[Try it]: Return every line below exactly as written.

[Input records]:
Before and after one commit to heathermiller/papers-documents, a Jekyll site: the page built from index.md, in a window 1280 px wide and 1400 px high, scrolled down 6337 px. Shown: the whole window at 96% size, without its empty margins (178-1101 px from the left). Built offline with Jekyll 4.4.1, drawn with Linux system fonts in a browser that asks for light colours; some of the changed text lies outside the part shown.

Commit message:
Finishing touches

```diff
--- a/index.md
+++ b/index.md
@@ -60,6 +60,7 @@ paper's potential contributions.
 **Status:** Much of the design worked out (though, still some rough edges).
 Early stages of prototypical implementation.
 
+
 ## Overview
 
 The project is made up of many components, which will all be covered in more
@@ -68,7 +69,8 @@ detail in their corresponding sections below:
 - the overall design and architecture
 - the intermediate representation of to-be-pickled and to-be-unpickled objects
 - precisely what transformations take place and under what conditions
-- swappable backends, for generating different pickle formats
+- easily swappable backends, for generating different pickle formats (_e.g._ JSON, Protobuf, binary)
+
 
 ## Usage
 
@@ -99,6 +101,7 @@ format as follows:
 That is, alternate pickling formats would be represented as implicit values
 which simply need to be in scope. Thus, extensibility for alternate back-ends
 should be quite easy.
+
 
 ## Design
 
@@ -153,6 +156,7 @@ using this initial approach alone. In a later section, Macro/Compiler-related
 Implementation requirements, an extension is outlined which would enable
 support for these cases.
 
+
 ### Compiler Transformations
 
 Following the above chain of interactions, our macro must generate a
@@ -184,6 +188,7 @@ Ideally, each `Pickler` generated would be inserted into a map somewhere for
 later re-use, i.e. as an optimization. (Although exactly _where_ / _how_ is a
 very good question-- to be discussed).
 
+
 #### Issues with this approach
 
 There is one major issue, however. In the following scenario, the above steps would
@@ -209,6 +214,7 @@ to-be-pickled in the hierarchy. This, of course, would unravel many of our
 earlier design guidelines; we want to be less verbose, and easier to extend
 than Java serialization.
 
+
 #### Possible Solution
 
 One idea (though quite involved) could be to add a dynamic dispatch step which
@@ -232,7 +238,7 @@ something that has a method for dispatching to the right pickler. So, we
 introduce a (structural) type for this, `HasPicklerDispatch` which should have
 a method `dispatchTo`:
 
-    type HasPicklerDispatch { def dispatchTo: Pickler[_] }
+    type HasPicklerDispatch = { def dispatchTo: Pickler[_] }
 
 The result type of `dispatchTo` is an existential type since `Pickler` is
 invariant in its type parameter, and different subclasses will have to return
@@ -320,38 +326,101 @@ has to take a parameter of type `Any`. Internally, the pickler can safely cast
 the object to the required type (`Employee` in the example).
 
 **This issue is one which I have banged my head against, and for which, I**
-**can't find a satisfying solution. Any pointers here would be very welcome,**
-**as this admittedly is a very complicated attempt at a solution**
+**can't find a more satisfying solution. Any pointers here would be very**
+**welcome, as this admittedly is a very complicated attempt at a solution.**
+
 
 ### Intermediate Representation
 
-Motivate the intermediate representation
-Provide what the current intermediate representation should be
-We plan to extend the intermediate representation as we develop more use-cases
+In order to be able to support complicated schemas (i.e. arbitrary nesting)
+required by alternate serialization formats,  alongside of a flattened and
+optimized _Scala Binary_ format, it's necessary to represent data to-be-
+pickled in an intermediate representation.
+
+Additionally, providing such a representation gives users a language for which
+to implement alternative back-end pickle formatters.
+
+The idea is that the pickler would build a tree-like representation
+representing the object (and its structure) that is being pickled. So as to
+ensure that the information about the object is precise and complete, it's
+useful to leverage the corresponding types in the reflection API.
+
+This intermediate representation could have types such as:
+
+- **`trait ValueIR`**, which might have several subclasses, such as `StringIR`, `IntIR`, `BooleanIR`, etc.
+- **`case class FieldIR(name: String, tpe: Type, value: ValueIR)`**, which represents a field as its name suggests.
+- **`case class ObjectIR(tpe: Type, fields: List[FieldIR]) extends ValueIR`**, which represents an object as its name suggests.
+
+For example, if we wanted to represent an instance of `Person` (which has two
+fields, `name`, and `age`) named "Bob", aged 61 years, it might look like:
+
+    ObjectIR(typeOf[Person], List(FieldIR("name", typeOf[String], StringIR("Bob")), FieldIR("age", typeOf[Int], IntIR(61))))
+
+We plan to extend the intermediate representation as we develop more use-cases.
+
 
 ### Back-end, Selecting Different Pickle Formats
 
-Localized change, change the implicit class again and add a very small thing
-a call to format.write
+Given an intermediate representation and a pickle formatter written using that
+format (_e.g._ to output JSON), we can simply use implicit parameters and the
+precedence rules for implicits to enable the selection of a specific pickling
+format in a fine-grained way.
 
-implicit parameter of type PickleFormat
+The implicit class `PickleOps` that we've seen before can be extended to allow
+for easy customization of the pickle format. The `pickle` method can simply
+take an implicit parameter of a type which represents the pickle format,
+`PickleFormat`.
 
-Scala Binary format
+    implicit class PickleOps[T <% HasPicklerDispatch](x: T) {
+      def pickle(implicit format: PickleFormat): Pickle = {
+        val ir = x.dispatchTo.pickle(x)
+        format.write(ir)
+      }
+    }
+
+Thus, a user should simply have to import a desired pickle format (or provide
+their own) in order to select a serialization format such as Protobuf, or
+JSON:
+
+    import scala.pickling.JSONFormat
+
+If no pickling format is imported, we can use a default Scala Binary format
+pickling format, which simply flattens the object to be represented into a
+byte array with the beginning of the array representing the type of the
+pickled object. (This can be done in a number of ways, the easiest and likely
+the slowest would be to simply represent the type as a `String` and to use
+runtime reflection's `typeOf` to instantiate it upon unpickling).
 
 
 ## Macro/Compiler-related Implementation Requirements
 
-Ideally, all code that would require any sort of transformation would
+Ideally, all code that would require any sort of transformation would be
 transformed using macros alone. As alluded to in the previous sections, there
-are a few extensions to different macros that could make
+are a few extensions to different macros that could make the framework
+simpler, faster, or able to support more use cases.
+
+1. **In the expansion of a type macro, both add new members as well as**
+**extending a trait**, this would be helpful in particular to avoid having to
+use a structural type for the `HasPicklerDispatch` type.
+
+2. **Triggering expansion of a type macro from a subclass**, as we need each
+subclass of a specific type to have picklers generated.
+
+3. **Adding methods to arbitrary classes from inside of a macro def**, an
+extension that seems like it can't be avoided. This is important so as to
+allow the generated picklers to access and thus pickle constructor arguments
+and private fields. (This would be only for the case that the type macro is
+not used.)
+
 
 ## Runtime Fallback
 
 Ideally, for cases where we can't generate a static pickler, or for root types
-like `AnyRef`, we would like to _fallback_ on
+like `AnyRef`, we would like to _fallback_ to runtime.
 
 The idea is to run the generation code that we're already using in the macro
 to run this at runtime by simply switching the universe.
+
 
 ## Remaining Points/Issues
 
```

[Result]:
Before and after one commit to heathermiller/papers-documents, a Jekyll site: the page built from index.md, in a window 1280 px wide and 1400 px high, scrolled down 6337 px. Shown: the whole window at 96% size, without its empty margins (178-1101 px from the left). Built offline with Jekyll 4.4.1, drawn with Linux system fonts in a browser that asks for light colours; some of the changed text lies outside the part shown.

Commit message:
Finishing touches

```diff
--- a/index.md
+++ b/index.md
@@ -60,6 +60,7 @@ paper's potential contributions.
 **Status:** Much of the design worked out (though, still some rough edges).
 Early stages of prototypical implementation.
 
+
 ## Overview
 
 The project is made up of many components, which will all be covered in more
@@ -68,7 +69,8 @@ detail in their corresponding sections below:
 - the overall design and architecture
 - the intermediate representation of to-be-pickled and to-be-unpickled objects
 - precisely what transformations take place and under what conditions
-- swappable backends, for generating different pickle formats
+- easily swappable backends, for generating different pickle formats (_e.g._ JSON, Protobuf, binary)
+
 
 ## Usage
 
@@ -99,6 +101,7 @@ format as follows:
 That is, alternate pickling formats would be represented as implicit values
 which simply need to be in scope. Thus, extensibility for alternate back-ends
 should be quite easy.
+
 
 ## Design
 
@@ -153,6 +156,7 @@ using this initial approach alone. In a later section, Macro/Compiler-related
 Implementation requirements, an extension is outlined which would enable
 support for these cases.
 
+
 ### Compiler Transformations
 
 Following the above chain of interactions, our macro must generate a
@@ -184,6 +188,7 @@ Ideally, each `Pickler` generated would be inserted into a map somewhere for
 later re-use, i.e. as an optimization. (Although exactly _where_ / _how_ is a
 very good question-- to be discussed).
 
+
 #### Issues with this approach
 
 There is one major issue, however. In the following scenario, the above steps would
@@ -209,6 +214,7 @@ to-be-pickled in the hierarchy. This, of course, would unravel many of our
 earlier design guidelines; we want to be less verbose, and easier to extend
 than Java serialization.
 
+
 #### Possible Solution
 
 One idea (though quite involved) could be to add a dynamic dispatch step which
@@ -232,7 +238,7 @@ something that has a method for dispatching to the right pickler. So, we
 introduce a (structural) type for this, `HasPicklerDispatch` which should have
 a method `dispatchTo`:
 
-    type HasPicklerDispatch { def dispatchTo: Pickler[_] }
+    type HasPicklerDispatch = { def dispatchTo: Pickler[_] }
 
 The result type of `dispatchTo` is an existential type since `Pickler` is
 invariant in its type parameter, and different subclasses will have to return
@@ -320,38 +326,101 @@ has to take a parameter of type `Any`. Internally, the pickler can safely cast
 the object to the required type (`Employee` in the example).
 
 **This issue is one which I have banged my head against, and for which, I**
-**can't find a satisfying solution. Any pointers here would be very welcome,**
-**as this admittedly is a very complicated attempt at a solution**
+**can't find a more satisfying solution. Any pointers here would be very**
+**welcome, as this admittedly is a very complicated attempt at a solution.**
+
 
 ### Intermediate Representation
 
-Motivate the intermediate representation
-Provide what the current intermediate representation should be
-We plan to extend the intermediate representation as we develop more use-cases
+In order to be able to support complicated schemas (i.e. arbitrary nesting)
+required by alternate serialization formats,  alongside of a flattened and
+optimized _Scala Binary_ format, it's necessary to represent data to-be-
+pickled in an intermediate representation.
+
+Additionally, providing such a representation gives users a language for which
+to implement alternative back-end pickle formatters.
+
+The idea is that the pickler would build a tree-like representation
+representing the object (and its structure) that is being pickled. So as to
+ensure that the information about the object is precise and complete, it's
+useful to leverage the corresponding types in the reflection API.
+
+This intermediate representation could have types such as:
+
+- **`trait ValueIR`**, which might have several subclasses, such as `StringIR`, `IntIR`, `BooleanIR`, etc.
+- **`case class FieldIR(name: String, tpe: Type, value: ValueIR)`**, which represents a field as its name suggests.
+- **`case class ObjectIR(tpe: Type, fields: List[FieldIR]) extends ValueIR`**, which represents an object as its name suggests.
+
+For example, if we wanted to represent an instance of `Person` (which has two
+fields, `name`, and `age`) named "Bob", aged 61 years, it might look like:
+
+    ObjectIR(typeOf[Person], List(FieldIR("name", typeOf[String], StringIR("Bob")), FieldIR("age", typeOf[Int], IntIR(61))))
+
+We plan to extend the intermediate representation as we develop more use-cases.
+
 
 ### Back-end, Selecting Different Pickle Formats
 
-Localized change, change the implicit class again and add a very small thing
-a call to format.write
+Given an intermediate representation and a pickle formatter written using that
+format (_e.g._ to output JSON), we can simply use implicit parameters and the
+precedence rules for implicits to enable the selection of a specific pickling
+format in a fine-grained way.
 
-implicit parameter of type PickleFormat
+The implicit class `PickleOps` that we've seen before can be extended to allow
+for easy customization of the pickle format. The `pickle` method can simply
+take an implicit parameter of a type which represents the pickle format,
+`PickleFormat`.
 
-Scala Binary format
+    implicit class PickleOps[T <% HasPicklerDispatch](x: T) {
+      def pickle(implicit format: PickleFormat): Pickle = {
+        val ir = x.dispatchTo.pickle(x)
+        format.write(ir)
+      }
+    }
+
+Thus, a user should simply have to import a desired pickle format (or provide
+their own) in order to select a serialization format such as Protobuf, or
+JSON:
+
+    import scala.pickling.JSONFormat
+
+If no pickling format is imported, we can use a default Scala Binary format
+pickling format, which simply flattens the object to be represented into a
+byte array with the beginning of the array representing the type of the
+pickled object. (This can be done in a number of ways, the easiest and likely
+the slowest would be to simply represent the type as a `String` and to use
+runtime reflection's `typeOf` to instantiate it upon unpickling).
 
 
 ## Macro/Compiler-related Implementation Requirements
 
-Ideally, all code that would require any sort of transformation would
+Ideally, all code that would require any sort of transformation would be
 transformed using macros alone. As alluded to in the previous sections, there
-are a few extensions to different macros that could make
+are a few extensions to different macros that could make the framework
+simpler, faster, or able to support more use cases.
+
+1. **In the expansion of a type macro, both add new members as well as**
+**extending a trait**, this would be helpful in particular to avoid having to
+use a structural type for the `HasPicklerDispatch` type.
+
+2. **Triggering expansion of a type macro from a subclass**, as we need each
+subclass of a specific type to have picklers generated.
+
+3. **Adding methods to arbitrary classes from inside of a macro def**, an
+extension that seems like it can't be avoided. This is important so as to
+allow the generated picklers to access and thus pickle constructor arguments
+and private fields. (This would be only for the case that the type macro is
+not used.)
+
 
 ## Runtime Fallback
 
 Ideally, for cases where we can't generate a static pickler, or for root types
-like `AnyRef`, we would like to _fallback_ on
+like `AnyRef`, we would like to _fallback_ to runtime.
 
 The idea is to run the generation code that we're already using in the macro
 to run this at runtime by simply switching the universe.
+
 
 ## Remaining Points/Issues
 
```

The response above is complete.